About 75 percent of the Crow tribe's approximately 10,000 or more enrolled members live on or near the reservation. Eighty-five percent speak Crow as their first language. This tribe was called "Apsaalooke," which means "children of the large-beaked bird." White men later misinterpreted the word as "crow." Chief Plenty Coups was the last chief to gain that status in the traditional Crow manner. He lived until 1932, leaving his land and home as a park for all people. The Crow Reservation is in south central Montana, bordered by Wyoming on the south, with its north western boundary about 10 miles from Billings.

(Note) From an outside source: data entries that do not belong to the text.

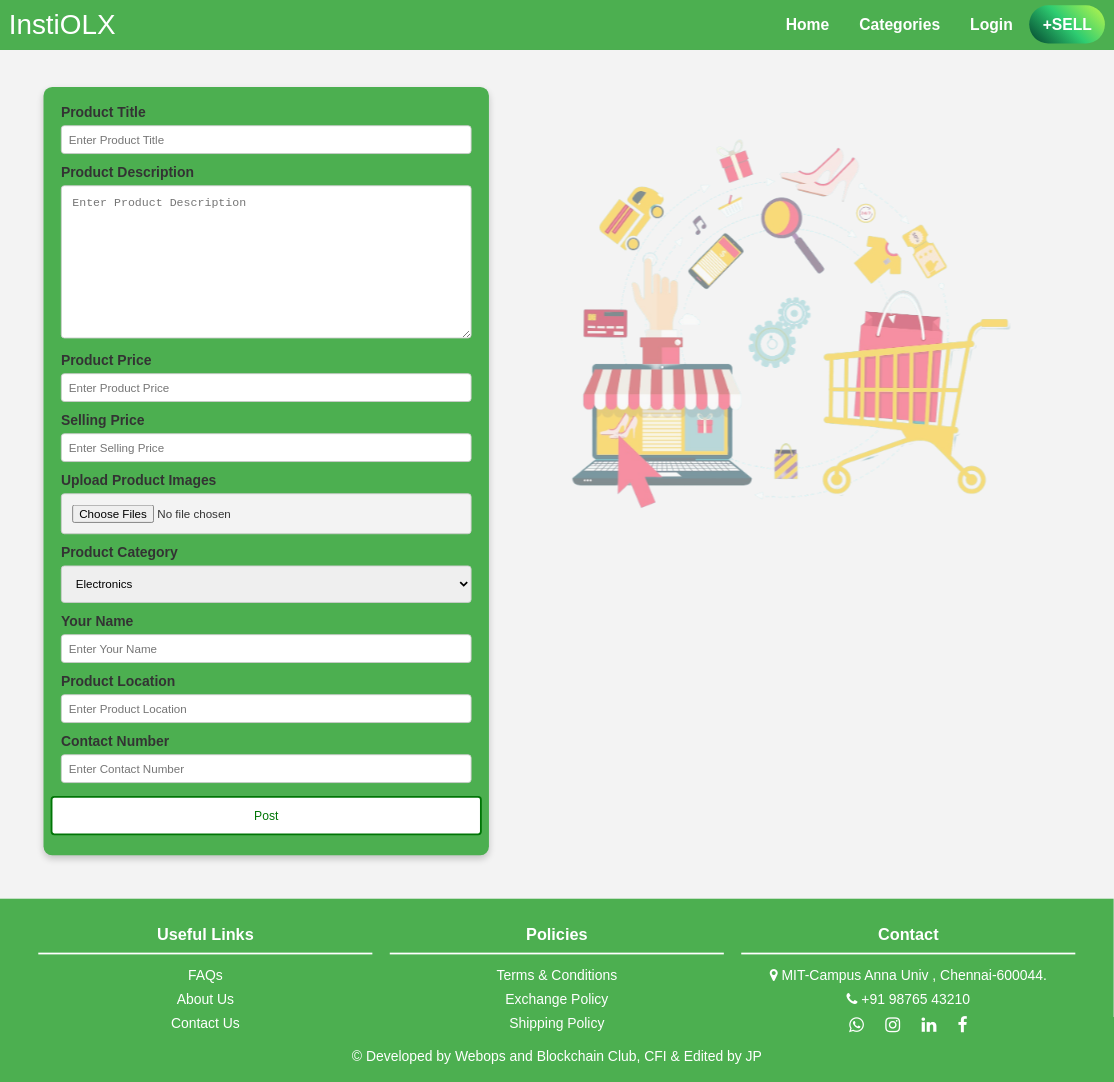
Repository: John-Prabu-A/web-dev-summer-school
Page: Session_1_Assignment/sell.html
An editor plug-in stored every save of this project. The page is shown before and after the next save, followed by the edit.
The browser window is 1280 px wide. The pictures show the whole page, at 87% of full size.
The pointer rests on the first visible `button`.

Above is the page before, as saved 2024-06-20 17:10:58.

### Session_1_Assignment/sell.html
<!DOCTYPE html>
<html lang="en">

<head>
    <meta charset="UTF-8">
    <meta name="viewport" content="width=device-width, initial-scale=1.0">
    <title>InstiOLX</title>
    <link rel="stylesheet" href="Styles.css">
    <link rel="stylesheet" href="https://cdnjs.cloudflare.com/ajax/libs/font-awesome/4.7.0/css/font-awesome.min.css">
    <link rel="stylesheet" href="sell-page.css">
</head>

<body>
    <header>
        <div id="logo">InstiOLX</div>
        <div class="navbar">
            <a href="/Session_1_Assignment/index.html">Home</a>
            <span class="nav-link">
                <a href="#">Categories</a>
                <a href="#">Login</a>
                <a href="/Session_1_Assignment/sell.html"
                    style="background:linear-gradient(45deg, #03442e, #2ECC71 , #BDF74B );text-align:center;border-radius:40px;">+SELL</a>
            </span>
        </div>
    </header>

    <img src="/Session_1_Assignment/sell-page-bg.png" alt="sell-page-image">
    <form action="" class="container" method="post">
        <label for="product-title"><b>Product Title</b></label>
        <input type="text" placeholder="Enter Product Title" name="product-title" required>

        <Lable for="product-description"><b>Product Description</b></Lable>
        <textarea name="product-description" id="product-description" cols="30" rows="10"
            placeholder="Enter Product Description" required></textarea>

        <label for="product-price"><b>Product Price</b></label>
        <input type="text" placeholder="Enter Product Price" name="product-price" required>

        <label for="selling-price"><b>Selling Price</b></label>
        <input type="text" placeholder="Enter Selling Price" name="selling-price" required>

        <!-- multiple photo upload -->
        <label for="product-image"><b>Upload Product Images</b></label>
        <input type="file" name="product-image" id="product-image" multiple required>

        <label for="product-category"><b>Product Category</b></label>
        <select name="product-category" id="product-category" required>
            <option value="electronics">Electronics</option>
            <option value="furniture">Furniture</option>
            <option value="vehicles">Vehicles</option>
            <option value="clothing">Clothing</option>
            <option value="books">Books</option>
            <option value="miscellaneous">Miscellaneous</option>
            <option value="other">Other</option>
        </select>

        <label for="seller-name"><b>Your Name</b></label>
        <input type="text" placeholder="Enter Your Name" name="seller-name" required>

        <label for="product-location"><b>Product Location</b></label>
        <input type="text" placeholder="Enter Product Location" name="product-location" required>

        <label for="product-contact"><b>Contact Number</b></label>
        <input type="text" placeholder="Enter Contact Number" name="product-contact" required>

        <button type="submit">Post</button>
    </form>
    <footer class="footer">
        <div class="footer-container">
            <div class="footer-column">
                <h3>Useful Links</h3>
                <ul>
                    <li><a href="#">FAQs</a></li>
                    <li><a href="#">About Us</a></li>
                    <li><a href="#">Contact Us</a></li>
                </ul>
            </div>
            <div class="footer-column">
                <h3>Policies</h3>
                <ul>
                    <li><a href="#">Terms & Conditions</a></li>
                    <li><a href="#">Exchange Policy</a></li>
                    <li><a href="#">Shipping Policy</a></li>
                </ul>
            </div>
            <div class="footer-column">
                <h3>Contact</h3>
                <p><i class="fa fa-map-marker"></i> MIT-Campus Anna Univ , Chennai-600044.</p>
                <p><i class="fa fa-phone"></i> +91 98765 43210</p>
                <div class="social-icons">
                    <a href="#" class="fa fa-whatsapp"></a>
                    <a href="#" class="fa fa-instagram"></a>
                    <a href="#" class="fa fa-linkedin"></a>
                    <a href="#" class="fa fa-facebook"></a>
                </div>
            </div>
            © Developed by Webops and Blockchain Club, CFI & Edited by JP
        </div>
    </footer>
</body>

</html>

### Session_1_Assignment/Styles.css
* {
    box-sizing: border-box;
    margin: 0;
    padding: 0;
}

body {
    font-family: 'Gill Sans', 'Gill Sans MT', Calibri, 'Trebuchet MS', sans-serif;
    background-color: white;
    color: #333;
}

header{
    background-color: #4CAF50;
    color: white;
    padding: 10px;
    display: flex;
    justify-content: space-between;
    align-items: center;
    position: fixed;
    width: 100%;
    z-index: 100;
  }
  header #logo {
    font-size: 2em;
  }

  header .navbar a{
    color: white;
    font-weight: bold;
    font-size: 18px;
    padding: 12px 15px;
    text-decoration: none;
  }
  header .navbar a:hover{
    background-color: #45a049;
  }
.banner {
    position: relative;
    padding: 60px 0 0 0;
}

.banner img {
    width: 100%;
}

.search-bar {
    margin: 20px;
    display: flex;
    justify-content: center;
}

.search-bar input[type="text"] {
    width: 300px;
    padding: 10px;
    border: 2px solid #4CAF50;
    border-radius: 5px 0 0 5px;
    border-right: 0;
    outline: none;             /*On starting to type it creates balck border by default,so to avoid it v use this*/
}

.search-bar button {
    padding: 10px 20px;
    border: 2px solid #4CAF50;
    border-left: 0;
    background-color: #4CAF50;
    color: white;
    cursor: pointer;
    border-radius: 0 5px 5px 0;
}

.search-bar button:hover {
    background-color: #45a049;
}

.slideshow-container {
    display: flex;
    justify-content: center;
    gap: 50px;
    flex-wrap: wrap;
}

.slideshow {
    position: relative;
    width: 350px;
    height: 350px;
    overflow: hidden;
    border-radius: 20px;
    border: 2px solid #ddd;
    box-shadow: 0 0 10px rgba(0, 0, 0, 0.1);
}

.slideshow-image {
    position: absolute;
    width: 100%;
    height: 100%;
    background-size: cover;
    opacity: 0;
    animation-iteration-count: infinite;
}

.image1 { background-image: url('https://encrypted-tbn0.gstatic.com/images?q=tbn:ANd9GcQVwGVsuaL7RGKo6A_Sqq83s5_6XYFMhHsjug&s');
          animation-name: fade1;
          animation-duration: 4s; }
.image2 { background-image: url('https://5.imimg.com/data5/WS/NI/FV/SELLER-11710265/mad-maxx-bicycles-avengers-single-kids-cycle-500x500.jpg');
          animation-name: fade2;
          animation-duration: 4s; }
.image3 { background-image: url('https://5.imimg.com/data5/SELLER/Default/2022/7/YX/MH/UK/153492086/pulsar-150cc-twin-disk-500x500.png');
          animation-name: fade3;
          animation-duration: 4s; }
.image4 { background-image: url('https://cpimg.tistatic.com/07673503/b/4/Toyota-Innova-Crysta.jpg');
          animation-name: fade1;
          animation-duration: 4s; }
.image5 { background-image: url('https://tiimg.tistatic.com/fp/1/007/862/most-advanced-modern-premium-lg-7-kg-front-fully-automatic-washing-machine-255.jpg');
          animation-name: fade2;
          animation-duration: 4s; }
.image6 { background-image: url('https://5.imimg.com/data5/SELLER/Default/2022/3/MI/KE/UL/19250422/whirlpool-1-0-ton-3-star-inverter-split-ac-500x500.jpg');
          animation-name: fade3;
          animation-duration: 4s; }
.image7 { background-image: url('https://5.imimg.com/data5/SELLER/Default/2021/8/HZ/XR/AC/8962391/household-vacuum-cleaner-500x500.jpg');
          animation-name: fade1;
          animation-duration: 4s; }
.image8 { background-image: url('https://static.nbastore.in/resized/500X500/50/nba-authentic-series-indoor-outdoor-basketball-size-7-brown-65146fd7e6af2.jpg');
          animation-name: fade2;
          animation-duration: 4s; }
.image9 { background-image: url('https://m.media-amazon.com/images/I/61KOc8c4xQL._SL1200_.jpg');
          animation-name: fade3;
          animation-duration: 4s; }

@keyframes fade1 {
    0%, 33.33% { opacity: 1; }
    33.34%, 100% { opacity: 0; }
}
@keyframes fade2 {
    0%, 33.33% { opacity: 0; }
    33.34%, 66.66% { opacity: 1; }
    66.67%, 100% { opacity: 0; }
}
@keyframes fade3 {
    0%, 66.66% { opacity: 0; }
    66.67%, 100% { opacity: 1; }
}

.container {
    position: relative;
    max-width: 100%;
  }

    .image {
        opacity: 1;
        display: block;
        width: 100%;
        height: auto;
    }

  .middle {
    opacity: 0;
    width: 80%;
    position: absolute;
    top: 50%;
    left: 50%;
    transform: translate(-50%, -50%);
    text-align: center;
  }
  .text {
    color: #4CAF50;
    font-size: 16px;
    padding: 16px 32px;
  }
  .container:hover .image {
    opacity: 0.3;
  }

  .container:hover .middle {
    opacity: 1;
  }


.product-listings {
    display: flex;
    flex-wrap: wrap;
    justify-content: center;
    margin: 20px;
    border: 5px solid #4CAF50;
    border-radius: 15px;
    padding: 25px;
}

.product {
    background-color: white;
    border: 2px solid #e0e0e0;
    border-radius: 10px;
    margin: 30px;
    padding: 15px;
    width: 220px;
    text-align: center;
    transition: transform 0.5s, box-shadow 0.3s;
}

.product:hover {
    box-shadow: 0 4px 8px rgba(0, 0, 0, 0.2);
    transform: scale(1.05);
}

.product img {
    max-width: 100%;
    border-bottom: 1px solid #e0e0e0;
    margin-bottom: 10px;
}

.product-info h2 {
    font-size: 1.2em;
    margin-bottom: 10px;
    color: #4CAF50;
}

.product-info p {
    font-size: 1em;
    color: #777;
}

.footer {
    background-color: #4CAF50;
    color: white;
    text-align: center;
    padding: 20px 0;
    margin-top: 40px;
}

.footer-container {
    display: flex;
    flex-wrap: wrap;
    justify-content: center;
}

.footer-column {
    width: 30%;
    margin: 10px;
}

.footer-column h3 {
    border-bottom: 2px solid #fff;
    padding-bottom: 10px;
    margin-bottom: 15px;
}

.footer-column ul {
    list-style-type: none;
}

.footer-column ul li {
    margin: 10px ;
}

.footer-column ul li a {
    color: white;
    text-decoration: none;
}

.footer-column p {
    margin-top: 10px;
}

.footer-column .social-icons {
    margin-top: 10px;
}

.footer-column .social-icons a {
    color: white;
    text-decoration: none;
    margin: 0 10px;
    font-size: 20px;
}


@media screen and (max-width: 780px) {

    .slideshow-container {
        flex-direction: column;
        gap: 20px;
    }

    .slideshow {
        margin:auto;
    }

    .nav-link {
        display: none;
    }

    .middle {
        display: none;
    }

    .product {
        width: 100%;
    }
    .product-listings {
        margin: 10px;
    }
    .footer-column {
        width: 100%;
    }
    .footer-column ul {
        text-align: center;
    }
    .footer-column .social-icons {
        text-align: center;
    }
    .footer-column .social-icons a {
        margin: 0 5px;
    }
}

### Session_1_Assignment/sell-page.css
body {
    font-family: Arial, Helvetica, sans-serif;
    background-color: #f3f3f3;
}

img {
    display: block;
    position: fixed;
    right: 0;
    top: 15%;
    padding: 16px;
    width: 60%;
    height: auto;
    z-index: -1;
    box-sizing: border-box;
    opacity: 0.5;
    transition: opacity 0.2s ease-out;
}

.sticky-container {
    position: -webkit-sticky;
    position: sticky;
    top: 0;
    height: 100px;
}

.container {
    display: block;
    position: relative;
    top: 100px;
    padding: 16px;
    margin: 0 20px 150px 50px;
    background-color: #4CAF50;
    padding: 20px;
    width: 40%;
    border-radius: 10px;
    box-shadow: 0 4px 8px 0 rgba(0, 0, 0, 0.2);
}

input[type=text],
select,
textarea {
    width: 100%;
    padding: 8px;
    border: 1px solid #ccc;
    border-radius: 4px;
    box-sizing: border-box;
    margin-top: 6px;
    margin-bottom: 12px;
    resize: vertical;
}

button {
    background-color: #007506;
    color: white;
    padding: 12px 20px;
    margin: 4px 0;
    border: none;
    border-radius: 4px;
    cursor: pointer;
    width: 100%;
}

button:hover {
    background-color: #fff;
    color: #007506;
    border: 2px solid #007506;
    transform: scale(1.05);
    transition: 0.3s;
}

.container label {
    font-weight: bold;
}

.container select {
    width: 100%;
    padding: 12px;
    border: 1px solid #ccc;
    border-radius: 4px;
    box-sizing: border-box;
    margin-top: 6px;
    margin-bottom: 12px;
    resize: vertical;
}

.container textarea {
    width: 100%;
    padding: 12px;
    border: 1px solid #ccc;
    border-radius: 4px;
    box-sizing: border-box;
    margin-top: 6px;
    margin-bottom: 12px;
    resize: vertical;
}

.container input[type=file] {
    width: 100%;
    padding: 12px;
    border: 1px solid #ccc;
    background-color: #f3f3f3;
    border-radius: 4px;
    box-sizing: border-box;
    margin-top: 6px;
    margin-bottom: 12px;
    resize: vertical;
}

@media (max-width: 768px) {
    .product-listings {
        margin: 10px;
    }

    .product {
        margin: 10px;
    }

    img {
        width: 100%;
        margin: 0 auto;
        top: 50px;
        display: block;
        position: relative;
    }

    .container {
        width: 80dvw;
        margin-top: 0px;
        top: 0;
    }

    .footer-column {
        width: 100%;
    }
}

After the next save:
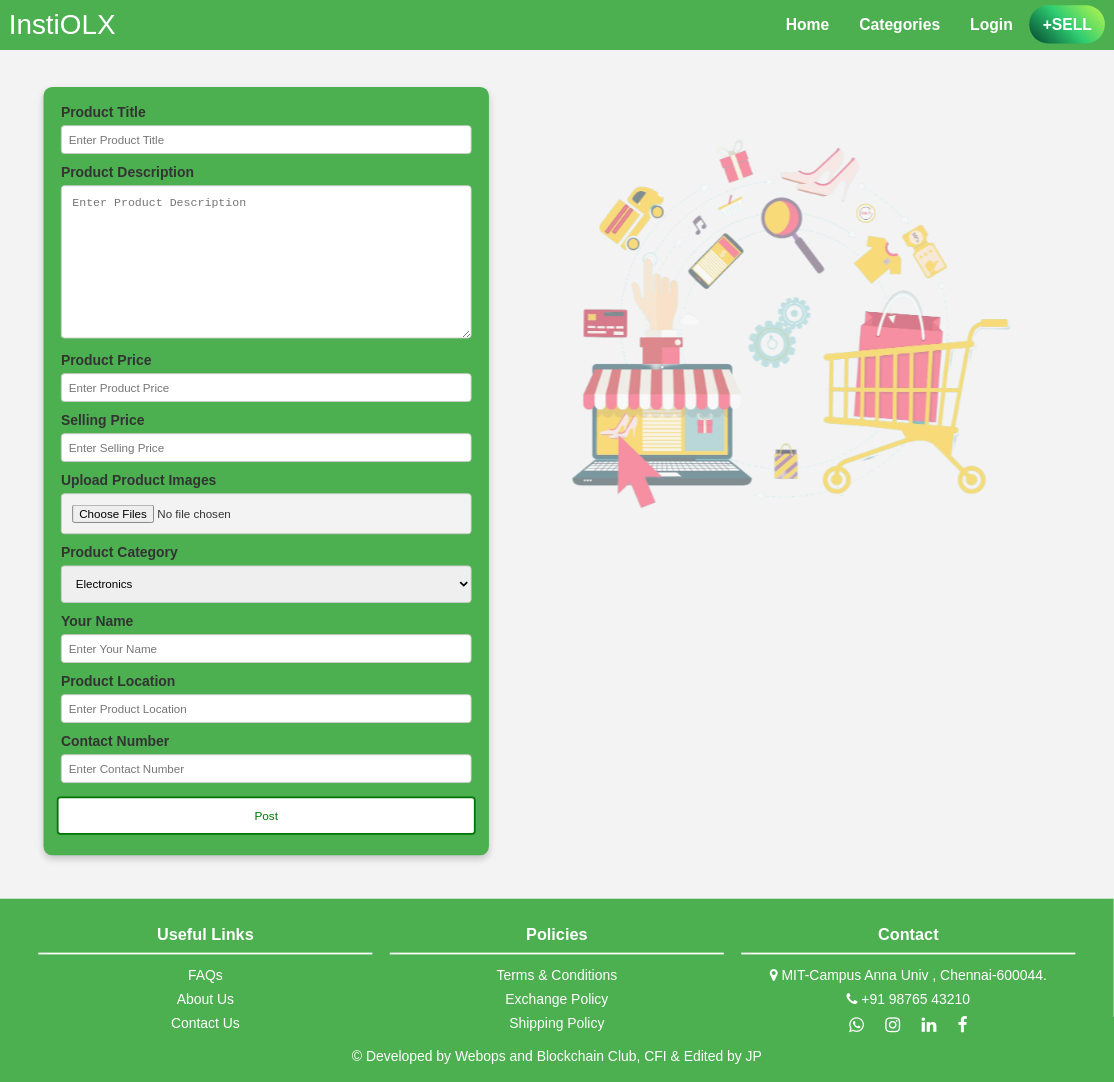
Saved 16 s later.
--- a/Session_1_Assignment/sell-page.css
+++ b/Session_1_Assignment/sell-page.css
@@ -65,8 +65,8 @@ button:hover {
     background-color: #fff;
     color: #007506;
     border: 2px solid #007506;
-    transform: scale(1.05);
-    transition: 0.3s;
+    transform: scale(1.02);
+    transition: 0.5s;
 }
 
 .container label {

For many years the vast coal deposits under the eastern portion of the reservation remained untapped. One mine is now in operation and providing royalty income and employment to tribal members. The Crow operate only a small portion of their irrigated or dry farm acreage and about 30 percent of their grazing land. They maintain a buffalo herd of 300 head.
Attractions include The Bighorn Canyon National Recreation Area features spectacular scenery, wildlife viewing, boating, fishing and camping. There are two visitor centers, one at Fort Smith and one at Yellowtail Dam. Little Bighorn Battlefield National Monument/Reno-Benteen Battlefield commemorating the Sioux/Cheyenne victory over the Seventh Cavalry. The Little Bighorn Battlefield National Monument features museum exhibits, an interpretive center and ranger-led programs. Chief Plenty Coups State Park, home and grave site of the well-known Crow chief, Plenty Coups. There is a display of Crow artifacts and history, and a scenic picnic area.
Crow Agency becomes the 'tepee capital of the world' in mid-August during the annual Crow Fair celebration. Cultural tours offered through Little Bighorn College, which can be reached at (406) 638-3104. You may also contact the Tourism Office and Visitor Center for more information about the Crow Indian Reservation by calling 406-638-7272.